Work instruction:
The listing below is to be reproduced in full, exactly as given.

__________________________________________________

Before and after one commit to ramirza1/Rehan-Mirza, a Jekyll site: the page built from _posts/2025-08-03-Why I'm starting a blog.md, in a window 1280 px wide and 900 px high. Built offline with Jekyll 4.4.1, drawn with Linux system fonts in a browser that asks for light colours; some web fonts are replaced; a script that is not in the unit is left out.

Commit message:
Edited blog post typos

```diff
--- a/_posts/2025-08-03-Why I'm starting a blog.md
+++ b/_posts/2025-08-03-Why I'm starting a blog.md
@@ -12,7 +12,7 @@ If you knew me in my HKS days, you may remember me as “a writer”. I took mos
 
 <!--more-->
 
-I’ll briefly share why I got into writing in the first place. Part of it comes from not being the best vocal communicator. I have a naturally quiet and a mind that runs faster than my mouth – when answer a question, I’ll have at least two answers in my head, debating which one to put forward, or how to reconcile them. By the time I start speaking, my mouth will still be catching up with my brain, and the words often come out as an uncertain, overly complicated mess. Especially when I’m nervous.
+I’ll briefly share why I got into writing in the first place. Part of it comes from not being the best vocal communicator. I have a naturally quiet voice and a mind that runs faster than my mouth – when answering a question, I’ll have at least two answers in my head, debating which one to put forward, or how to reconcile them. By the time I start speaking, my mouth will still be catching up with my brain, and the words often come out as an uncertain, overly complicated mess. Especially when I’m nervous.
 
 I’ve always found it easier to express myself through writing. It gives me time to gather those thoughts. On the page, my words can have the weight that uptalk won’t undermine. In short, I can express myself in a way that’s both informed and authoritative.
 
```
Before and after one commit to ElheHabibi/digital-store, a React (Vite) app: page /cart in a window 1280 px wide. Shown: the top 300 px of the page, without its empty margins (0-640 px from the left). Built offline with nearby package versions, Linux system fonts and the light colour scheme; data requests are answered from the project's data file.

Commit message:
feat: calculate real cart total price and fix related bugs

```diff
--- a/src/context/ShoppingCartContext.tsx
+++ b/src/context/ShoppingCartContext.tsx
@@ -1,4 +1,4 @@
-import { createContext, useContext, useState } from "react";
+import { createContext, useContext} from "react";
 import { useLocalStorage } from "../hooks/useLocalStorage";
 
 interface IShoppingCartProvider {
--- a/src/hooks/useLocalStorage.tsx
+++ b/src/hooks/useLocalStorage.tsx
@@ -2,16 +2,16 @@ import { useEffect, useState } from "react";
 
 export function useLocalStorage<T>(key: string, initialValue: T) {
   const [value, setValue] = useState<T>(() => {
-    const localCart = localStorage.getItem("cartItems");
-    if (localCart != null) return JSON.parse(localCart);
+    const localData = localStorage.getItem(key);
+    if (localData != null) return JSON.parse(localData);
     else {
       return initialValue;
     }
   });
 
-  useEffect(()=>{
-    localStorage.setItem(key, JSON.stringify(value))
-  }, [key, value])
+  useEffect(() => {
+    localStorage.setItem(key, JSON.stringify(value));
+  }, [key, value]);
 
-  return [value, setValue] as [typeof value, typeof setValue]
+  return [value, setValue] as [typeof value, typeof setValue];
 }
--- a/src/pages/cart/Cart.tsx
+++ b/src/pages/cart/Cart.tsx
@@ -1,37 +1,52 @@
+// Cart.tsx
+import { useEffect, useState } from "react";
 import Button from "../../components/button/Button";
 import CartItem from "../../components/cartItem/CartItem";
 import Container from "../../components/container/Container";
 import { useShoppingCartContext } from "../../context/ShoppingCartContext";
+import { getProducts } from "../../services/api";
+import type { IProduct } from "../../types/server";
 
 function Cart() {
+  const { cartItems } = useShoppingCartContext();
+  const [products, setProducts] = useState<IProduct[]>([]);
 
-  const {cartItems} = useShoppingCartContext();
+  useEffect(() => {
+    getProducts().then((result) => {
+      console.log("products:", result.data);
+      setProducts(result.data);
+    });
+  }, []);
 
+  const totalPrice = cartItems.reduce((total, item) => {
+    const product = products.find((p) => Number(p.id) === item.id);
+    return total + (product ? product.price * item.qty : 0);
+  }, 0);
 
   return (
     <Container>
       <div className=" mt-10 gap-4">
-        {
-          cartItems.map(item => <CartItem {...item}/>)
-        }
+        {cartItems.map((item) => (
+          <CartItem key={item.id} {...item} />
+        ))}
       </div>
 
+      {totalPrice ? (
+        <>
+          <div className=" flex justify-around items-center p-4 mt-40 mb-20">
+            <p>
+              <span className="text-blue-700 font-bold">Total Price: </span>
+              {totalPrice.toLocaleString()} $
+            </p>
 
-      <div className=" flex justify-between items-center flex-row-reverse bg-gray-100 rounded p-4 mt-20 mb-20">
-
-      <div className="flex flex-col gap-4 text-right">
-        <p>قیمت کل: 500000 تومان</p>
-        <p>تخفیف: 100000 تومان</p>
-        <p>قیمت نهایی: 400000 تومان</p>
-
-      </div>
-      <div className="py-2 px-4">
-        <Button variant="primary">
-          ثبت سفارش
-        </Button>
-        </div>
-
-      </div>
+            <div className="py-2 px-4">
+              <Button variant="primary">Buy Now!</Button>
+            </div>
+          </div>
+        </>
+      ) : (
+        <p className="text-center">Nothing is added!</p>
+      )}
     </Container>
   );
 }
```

__________________________________________________

Expected output:
Before and after one commit to ramirza1/Rehan-Mirza, a Jekyll site: the page built from _posts/2025-08-03-Why I'm starting a blog.md, in a window 1280 px wide and 900 px high. Built offline with Jekyll 4.4.1, drawn with Linux system fonts in a browser that asks for light colours; some web fonts are replaced; a script that is not in the unit is left out.

Commit message:
Edited blog post typos

```diff
--- a/_posts/2025-08-03-Why I'm starting a blog.md
+++ b/_posts/2025-08-03-Why I'm starting a blog.md
@@ -12,7 +12,7 @@ If you knew me in my HKS days, you may remember me as “a writer”. I took mos
 
 <!--more-->
 
-I’ll briefly share why I got into writing in the first place. Part of it comes from not being the best vocal communicator. I have a naturally quiet and a mind that runs faster than my mouth – when answer a question, I’ll have at least two answers in my head, debating which one to put forward, or how to reconcile them. By the time I start speaking, my mouth will still be catching up with my brain, and the words often come out as an uncertain, overly complicated mess. Especially when I’m nervous.
+I’ll briefly share why I got into writing in the first place. Part of it comes from not being the best vocal communicator. I have a naturally quiet voice and a mind that runs faster than my mouth – when answering a question, I’ll have at least two answers in my head, debating which one to put forward, or how to reconcile them. By the time I start speaking, my mouth will still be catching up with my brain, and the words often come out as an uncertain, overly complicated mess. Especially when I’m nervous.
 
 I’ve always found it easier to express myself through writing. It gives me time to gather those thoughts. On the page, my words can have the weight that uptalk won’t undermine. In short, I can express myself in a way that’s both informed and authoritative.
 
```
Before and after one commit to ElheHabibi/digital-store, a React (Vite) app: page /cart in a window 1280 px wide. Shown: the top 300 px of the page, without its empty margins (0-640 px from the left). Built offline with nearby package versions, Linux system fonts and the light colour scheme; data requests are answered from the project's data file.

Commit message:
feat: calculate real cart total price and fix related bugs

```diff
--- a/src/context/ShoppingCartContext.tsx
+++ b/src/context/ShoppingCartContext.tsx
@@ -1,4 +1,4 @@
-import { createContext, useContext, useState } from "react";
+import { createContext, useContext} from "react";
 import { useLocalStorage } from "../hooks/useLocalStorage";
 
 interface IShoppingCartProvider {
--- a/src/hooks/useLocalStorage.tsx
+++ b/src/hooks/useLocalStorage.tsx
@@ -2,16 +2,16 @@ import { useEffect, useState } from "react";
 
 export function useLocalStorage<T>(key: string, initialValue: T) {
   const [value, setValue] = useState<T>(() => {
-    const localCart = localStorage.getItem("cartItems");
-    if (localCart != null) return JSON.parse(localCart);
+    const localData = localStorage.getItem(key);
+    if (localData != null) return JSON.parse(localData);
     else {
       return initialValue;
     }
   });
 
-  useEffect(()=>{
-    localStorage.setItem(key, JSON.stringify(value))
-  }, [key, value])
+  useEffect(() => {
+    localStorage.setItem(key, JSON.stringify(value));
+  }, [key, value]);
 
-  return [value, setValue] as [typeof value, typeof setValue]
+  return [value, setValue] as [typeof value, typeof setValue];
 }
--- a/src/pages/cart/Cart.tsx
+++ b/src/pages/cart/Cart.tsx
@@ -1,37 +1,52 @@
+// Cart.tsx
+import { useEffect, useState } from "react";
 import Button from "../../components/button/Button";
 import CartItem from "../../components/cartItem/CartItem";
 import Container from "../../components/container/Container";
 import { useShoppingCartContext } from "../../context/ShoppingCartContext";
+import { getProducts } from "../../services/api";
+import type { IProduct } from "../../types/server";
 
 function Cart() {
+  const { cartItems } = useShoppingCartContext();
+  const [products, setProducts] = useState<IProduct[]>([]);
 
-  const {cartItems} = useShoppingCartContext();
+  useEffect(() => {
+    getProducts().then((result) => {
+      console.log("products:", result.data);
+      setProducts(result.data);
+    });
+  }, []);
 
+  const totalPrice = cartItems.reduce((total, item) => {
+    const product = products.find((p) => Number(p.id) === item.id);
+    return total + (product ? product.price * item.qty : 0);
+  }, 0);
 
   return (
     <Container>
       <div className=" mt-10 gap-4">
-        {
-          cartItems.map(item => <CartItem {...item}/>)
-        }
+        {cartItems.map((item) => (
+          <CartItem key={item.id} {...item} />
+        ))}
       </div>
 
+      {totalPrice ? (
+        <>
+          <div className=" flex justify-around items-center p-4 mt-40 mb-20">
+            <p>
+              <span className="text-blue-700 font-bold">Total Price: </span>
+              {totalPrice.toLocaleString()} $
+            </p>
 
-      <div className=" flex justify-between items-center flex-row-reverse bg-gray-100 rounded p-4 mt-20 mb-20">
-
-      <div className="flex flex-col gap-4 text-right">
-        <p>قیمت کل: 500000 تومان</p>
-        <p>تخفیف: 100000 تومان</p>
-        <p>قیمت نهایی: 400000 تومان</p>
-
-      </div>
-      <div className="py-2 px-4">
-        <Button variant="primary">
-          ثبت سفارش
-        </Button>
-        </div>
-
-      </div>
+            <div className="py-2 px-4">
+              <Button variant="primary">Buy Now!</Button>
+            </div>
+          </div>
+        </>
+      ) : (
+        <p className="text-center">Nothing is added!</p>
+      )}
     </Container>
   );
 }
```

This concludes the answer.